INSTRUCTIONS FOR THE TASK: The full listing below should be repeated exactly.

DATA SUPPLIED:

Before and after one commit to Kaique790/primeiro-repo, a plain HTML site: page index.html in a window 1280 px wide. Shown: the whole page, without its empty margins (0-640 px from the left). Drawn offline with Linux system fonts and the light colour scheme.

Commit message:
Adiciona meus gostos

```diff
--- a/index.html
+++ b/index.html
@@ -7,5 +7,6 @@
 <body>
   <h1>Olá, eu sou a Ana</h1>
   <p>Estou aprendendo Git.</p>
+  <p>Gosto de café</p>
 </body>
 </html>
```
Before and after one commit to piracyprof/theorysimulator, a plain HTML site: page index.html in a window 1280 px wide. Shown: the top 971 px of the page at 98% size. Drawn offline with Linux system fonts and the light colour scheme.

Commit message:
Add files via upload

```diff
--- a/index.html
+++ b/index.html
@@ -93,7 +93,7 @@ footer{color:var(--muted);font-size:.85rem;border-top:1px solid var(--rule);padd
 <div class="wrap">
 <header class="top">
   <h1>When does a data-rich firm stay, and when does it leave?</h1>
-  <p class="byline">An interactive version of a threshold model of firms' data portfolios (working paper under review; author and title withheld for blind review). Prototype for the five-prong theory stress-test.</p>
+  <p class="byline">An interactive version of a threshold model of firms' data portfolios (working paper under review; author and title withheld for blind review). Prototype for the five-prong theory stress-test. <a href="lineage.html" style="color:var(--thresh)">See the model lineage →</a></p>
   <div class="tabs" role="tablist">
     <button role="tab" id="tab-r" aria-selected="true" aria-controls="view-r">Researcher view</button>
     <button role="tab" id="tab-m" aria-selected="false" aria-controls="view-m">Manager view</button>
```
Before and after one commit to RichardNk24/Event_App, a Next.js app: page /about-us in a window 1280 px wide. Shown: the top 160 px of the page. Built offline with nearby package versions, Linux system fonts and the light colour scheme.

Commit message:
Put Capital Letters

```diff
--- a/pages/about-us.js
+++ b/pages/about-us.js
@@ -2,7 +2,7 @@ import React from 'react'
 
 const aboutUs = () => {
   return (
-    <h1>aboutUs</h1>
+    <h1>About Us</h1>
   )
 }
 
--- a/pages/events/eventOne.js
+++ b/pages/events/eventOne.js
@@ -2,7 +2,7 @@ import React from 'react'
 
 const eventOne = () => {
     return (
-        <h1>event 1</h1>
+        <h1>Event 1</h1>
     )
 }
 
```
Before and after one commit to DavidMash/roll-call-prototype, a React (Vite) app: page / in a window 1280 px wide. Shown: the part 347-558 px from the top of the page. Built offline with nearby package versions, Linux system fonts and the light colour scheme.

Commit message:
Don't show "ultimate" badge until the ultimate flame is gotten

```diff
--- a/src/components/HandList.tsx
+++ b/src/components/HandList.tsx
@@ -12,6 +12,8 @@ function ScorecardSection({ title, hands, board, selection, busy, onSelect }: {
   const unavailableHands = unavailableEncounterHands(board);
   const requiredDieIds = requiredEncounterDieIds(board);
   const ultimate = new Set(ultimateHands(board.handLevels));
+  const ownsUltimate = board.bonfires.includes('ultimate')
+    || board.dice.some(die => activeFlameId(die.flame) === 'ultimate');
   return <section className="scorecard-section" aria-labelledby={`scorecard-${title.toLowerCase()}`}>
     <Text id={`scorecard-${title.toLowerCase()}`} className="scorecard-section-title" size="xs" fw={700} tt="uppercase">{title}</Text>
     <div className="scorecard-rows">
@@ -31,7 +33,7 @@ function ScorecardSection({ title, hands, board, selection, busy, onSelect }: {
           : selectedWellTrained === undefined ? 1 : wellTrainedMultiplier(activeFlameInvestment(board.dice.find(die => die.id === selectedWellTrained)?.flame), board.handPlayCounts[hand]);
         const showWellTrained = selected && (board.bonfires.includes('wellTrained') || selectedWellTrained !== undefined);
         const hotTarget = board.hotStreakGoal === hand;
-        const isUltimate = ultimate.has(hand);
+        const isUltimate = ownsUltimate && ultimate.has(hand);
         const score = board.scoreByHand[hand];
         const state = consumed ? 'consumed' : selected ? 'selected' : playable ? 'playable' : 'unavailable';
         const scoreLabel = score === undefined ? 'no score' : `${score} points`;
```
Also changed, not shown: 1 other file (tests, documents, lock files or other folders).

EXERCISE SOLUTION:
Before and after one commit to Kaique790/primeiro-repo, a plain HTML site: page index.html in a window 1280 px wide. Shown: the whole page, without its empty margins (0-640 px from the left). Drawn offline with Linux system fonts and the light colour scheme.

Commit message:
Adiciona meus gostos

```diff
--- a/index.html
+++ b/index.html
@@ -7,5 +7,6 @@
 <body>
   <h1>Olá, eu sou a Ana</h1>
   <p>Estou aprendendo Git.</p>
+  <p>Gosto de café</p>
 </body>
 </html>
```
Before and after one commit to piracyprof/theorysimulator, a plain HTML site: page index.html in a window 1280 px wide. Shown: the top 971 px of the page at 98% size. Drawn offline with Linux system fonts and the light colour scheme.

Commit message:
Add files via upload

```diff
--- a/index.html
+++ b/index.html
@@ -93,7 +93,7 @@ footer{color:var(--muted);font-size:.85rem;border-top:1px solid var(--rule);padd
 <div class="wrap">
 <header class="top">
   <h1>When does a data-rich firm stay, and when does it leave?</h1>
-  <p class="byline">An interactive version of a threshold model of firms' data portfolios (working paper under review; author and title withheld for blind review). Prototype for the five-prong theory stress-test.</p>
+  <p class="byline">An interactive version of a threshold model of firms' data portfolios (working paper under review; author and title withheld for blind review). Prototype for the five-prong theory stress-test. <a href="lineage.html" style="color:var(--thresh)">See the model lineage →</a></p>
   <div class="tabs" role="tablist">
     <button role="tab" id="tab-r" aria-selected="true" aria-controls="view-r">Researcher view</button>
     <button role="tab" id="tab-m" aria-selected="false" aria-controls="view-m">Manager view</button>
```
Before and after one commit to RichardNk24/Event_App, a Next.js app: page /about-us in a window 1280 px wide. Shown: the top 160 px of the page. Built offline with nearby package versions, Linux system fonts and the light colour scheme.

Commit message:
Put Capital Letters

```diff
--- a/pages/about-us.js
+++ b/pages/about-us.js
@@ -2,7 +2,7 @@ import React from 'react'
 
 const aboutUs = () => {
   return (
-    <h1>aboutUs</h1>
+    <h1>About Us</h1>
   )
 }
 
--- a/pages/events/eventOne.js
+++ b/pages/events/eventOne.js
@@ -2,7 +2,7 @@ import React from 'react'
 
 const eventOne = () => {
     return (
-        <h1>event 1</h1>
+        <h1>Event 1</h1>
     )
 }
 
```
Before and after one commit to DavidMash/roll-call-prototype, a React (Vite) app: page / in a window 1280 px wide. Shown: the part 347-558 px from the top of the page. Built offline with nearby package versions, Linux system fonts and the light colour scheme.

Commit message:
Don't show "ultimate" badge until the ultimate flame is gotten

```diff
--- a/src/components/HandList.tsx
+++ b/src/components/HandList.tsx
@@ -12,6 +12,8 @@ function ScorecardSection({ title, hands, board, selection, busy, onSelect }: {
   const unavailableHands = unavailableEncounterHands(board);
   const requiredDieIds = requiredEncounterDieIds(board);
   const ultimate = new Set(ultimateHands(board.handLevels));
+  const ownsUltimate = board.bonfires.includes('ultimate')
+    || board.dice.some(die => activeFlameId(die.flame) === 'ultimate');
   return <section className="scorecard-section" aria-labelledby={`scorecard-${title.toLowerCase()}`}>
     <Text id={`scorecard-${title.toLowerCase()}`} className="scorecard-section-title" size="xs" fw={700} tt="uppercase">{title}</Text>
     <div className="scorecard-rows">
@@ -31,7 +33,7 @@ function ScorecardSection({ title, hands, board, selection, busy, onSelect }: {
           : selectedWellTrained === undefined ? 1 : wellTrainedMultiplier(activeFlameInvestment(board.dice.find(die => die.id === selectedWellTrained)?.flame), board.handPlayCounts[hand]);
         const showWellTrained = selected && (board.bonfires.includes('wellTrained') || selectedWellTrained !== undefined);
         const hotTarget = board.hotStreakGoal === hand;
-        const isUltimate = ultimate.has(hand);
+        const isUltimate = ownsUltimate && ultimate.has(hand);
         const score = board.scoreByHand[hand];
         const state = consumed ? 'consumed' : selected ? 'selected' : playable ? 'playable' : 'unavailable';
         const scoreLabel = score === undefined ? 'no score' : `${score} points`;
```
Also changed, not shown: 1 other file (tests, documents, lock files or other folders).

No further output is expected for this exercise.